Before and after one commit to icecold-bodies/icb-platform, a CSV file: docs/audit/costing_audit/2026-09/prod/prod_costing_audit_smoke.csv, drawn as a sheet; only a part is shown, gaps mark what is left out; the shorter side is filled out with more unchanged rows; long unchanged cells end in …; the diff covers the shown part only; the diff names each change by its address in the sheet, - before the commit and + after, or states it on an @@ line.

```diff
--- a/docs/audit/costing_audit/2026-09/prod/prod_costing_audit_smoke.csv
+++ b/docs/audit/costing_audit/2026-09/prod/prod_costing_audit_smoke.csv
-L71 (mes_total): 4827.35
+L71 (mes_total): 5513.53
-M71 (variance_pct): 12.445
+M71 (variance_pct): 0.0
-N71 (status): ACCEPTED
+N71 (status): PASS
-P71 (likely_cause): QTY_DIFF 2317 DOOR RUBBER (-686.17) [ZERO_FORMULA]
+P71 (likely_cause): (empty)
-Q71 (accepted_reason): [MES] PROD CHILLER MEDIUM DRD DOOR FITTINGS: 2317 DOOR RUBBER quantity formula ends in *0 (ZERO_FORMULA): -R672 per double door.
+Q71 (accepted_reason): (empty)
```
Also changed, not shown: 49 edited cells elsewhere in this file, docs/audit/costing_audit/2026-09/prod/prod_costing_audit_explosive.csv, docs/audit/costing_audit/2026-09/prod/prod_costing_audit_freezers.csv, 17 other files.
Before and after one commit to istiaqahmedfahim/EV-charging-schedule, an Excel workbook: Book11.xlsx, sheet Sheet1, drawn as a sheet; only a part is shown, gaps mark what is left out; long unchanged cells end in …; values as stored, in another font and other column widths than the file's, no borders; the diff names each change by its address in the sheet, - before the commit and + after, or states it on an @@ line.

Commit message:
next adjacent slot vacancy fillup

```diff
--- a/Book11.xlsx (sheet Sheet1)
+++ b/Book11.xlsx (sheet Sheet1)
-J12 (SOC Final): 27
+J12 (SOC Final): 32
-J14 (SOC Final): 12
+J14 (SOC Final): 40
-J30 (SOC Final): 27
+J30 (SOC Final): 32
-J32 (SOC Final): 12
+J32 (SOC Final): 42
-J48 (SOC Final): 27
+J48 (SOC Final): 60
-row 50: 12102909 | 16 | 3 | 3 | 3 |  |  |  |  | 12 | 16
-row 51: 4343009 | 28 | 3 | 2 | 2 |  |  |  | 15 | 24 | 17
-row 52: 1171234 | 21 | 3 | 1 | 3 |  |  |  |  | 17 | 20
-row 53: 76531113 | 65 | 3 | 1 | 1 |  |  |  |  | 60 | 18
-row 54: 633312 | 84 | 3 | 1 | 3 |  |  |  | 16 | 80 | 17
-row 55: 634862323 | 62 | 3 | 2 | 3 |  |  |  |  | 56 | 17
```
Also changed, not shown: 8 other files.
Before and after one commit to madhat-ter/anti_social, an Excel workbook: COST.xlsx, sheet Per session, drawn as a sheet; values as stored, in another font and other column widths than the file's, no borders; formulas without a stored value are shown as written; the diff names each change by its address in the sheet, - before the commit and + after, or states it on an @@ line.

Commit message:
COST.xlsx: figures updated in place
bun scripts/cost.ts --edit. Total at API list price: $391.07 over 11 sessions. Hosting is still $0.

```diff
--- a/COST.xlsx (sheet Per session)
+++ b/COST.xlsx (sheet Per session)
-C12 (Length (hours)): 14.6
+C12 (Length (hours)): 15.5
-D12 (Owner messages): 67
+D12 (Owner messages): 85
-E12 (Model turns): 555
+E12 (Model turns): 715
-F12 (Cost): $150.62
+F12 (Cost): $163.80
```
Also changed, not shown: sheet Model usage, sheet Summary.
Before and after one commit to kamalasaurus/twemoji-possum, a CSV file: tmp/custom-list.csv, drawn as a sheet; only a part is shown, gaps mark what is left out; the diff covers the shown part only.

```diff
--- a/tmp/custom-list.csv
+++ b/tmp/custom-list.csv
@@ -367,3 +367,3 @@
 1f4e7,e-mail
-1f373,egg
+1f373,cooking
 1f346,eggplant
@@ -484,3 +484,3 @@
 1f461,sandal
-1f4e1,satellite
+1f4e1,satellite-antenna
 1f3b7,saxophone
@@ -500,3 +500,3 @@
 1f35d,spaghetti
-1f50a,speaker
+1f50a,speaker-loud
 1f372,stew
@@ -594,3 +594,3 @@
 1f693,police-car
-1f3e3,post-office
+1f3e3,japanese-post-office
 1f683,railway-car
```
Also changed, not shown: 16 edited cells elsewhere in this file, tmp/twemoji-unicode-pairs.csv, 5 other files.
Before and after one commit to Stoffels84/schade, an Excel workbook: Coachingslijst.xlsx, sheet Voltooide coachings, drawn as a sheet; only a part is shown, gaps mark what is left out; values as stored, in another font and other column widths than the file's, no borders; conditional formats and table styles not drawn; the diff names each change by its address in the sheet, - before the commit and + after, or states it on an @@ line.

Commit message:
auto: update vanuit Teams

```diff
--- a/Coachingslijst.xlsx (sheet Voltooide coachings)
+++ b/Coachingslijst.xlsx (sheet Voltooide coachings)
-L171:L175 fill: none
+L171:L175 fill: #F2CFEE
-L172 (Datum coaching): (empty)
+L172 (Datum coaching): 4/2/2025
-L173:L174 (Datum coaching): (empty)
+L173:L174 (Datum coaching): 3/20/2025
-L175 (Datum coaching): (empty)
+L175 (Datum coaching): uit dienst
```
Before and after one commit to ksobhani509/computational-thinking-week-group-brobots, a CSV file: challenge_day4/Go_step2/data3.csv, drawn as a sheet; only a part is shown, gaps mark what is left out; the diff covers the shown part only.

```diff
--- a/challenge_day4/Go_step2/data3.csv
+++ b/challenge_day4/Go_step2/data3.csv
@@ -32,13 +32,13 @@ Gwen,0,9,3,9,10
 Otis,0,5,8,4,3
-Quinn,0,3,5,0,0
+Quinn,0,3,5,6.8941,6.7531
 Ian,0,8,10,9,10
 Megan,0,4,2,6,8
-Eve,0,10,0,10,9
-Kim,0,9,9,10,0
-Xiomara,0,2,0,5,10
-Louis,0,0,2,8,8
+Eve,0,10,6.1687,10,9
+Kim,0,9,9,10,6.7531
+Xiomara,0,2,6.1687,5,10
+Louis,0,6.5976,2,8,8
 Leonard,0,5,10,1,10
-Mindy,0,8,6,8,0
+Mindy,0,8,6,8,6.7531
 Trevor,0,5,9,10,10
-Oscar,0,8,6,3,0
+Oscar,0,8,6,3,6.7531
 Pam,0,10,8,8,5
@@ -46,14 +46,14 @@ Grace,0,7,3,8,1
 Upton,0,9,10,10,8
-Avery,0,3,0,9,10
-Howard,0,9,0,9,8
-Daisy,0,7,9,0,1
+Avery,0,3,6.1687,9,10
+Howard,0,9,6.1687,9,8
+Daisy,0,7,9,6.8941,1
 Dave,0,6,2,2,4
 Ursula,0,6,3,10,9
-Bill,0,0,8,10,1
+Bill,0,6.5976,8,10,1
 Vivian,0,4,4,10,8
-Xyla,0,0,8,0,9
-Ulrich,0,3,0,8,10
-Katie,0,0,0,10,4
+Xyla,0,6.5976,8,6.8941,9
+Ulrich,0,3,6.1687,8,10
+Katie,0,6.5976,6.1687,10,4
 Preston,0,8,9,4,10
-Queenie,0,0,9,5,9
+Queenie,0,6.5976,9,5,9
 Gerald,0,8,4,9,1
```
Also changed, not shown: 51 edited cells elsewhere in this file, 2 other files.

• **Exercise requirements**: Scan the material line by line and report each one that contains "Datum".

• **Solution to this task**:
-L172 (Datum coaching): (empty)
+L172 (Datum coaching): 4/2/2025
-L173:L174 (Datum coaching): (empty)
+L173:L174 (Datum coaching): 3/20/2025
-L175 (Datum coaching): (empty)
+L175 (Datum coaching): uit dienst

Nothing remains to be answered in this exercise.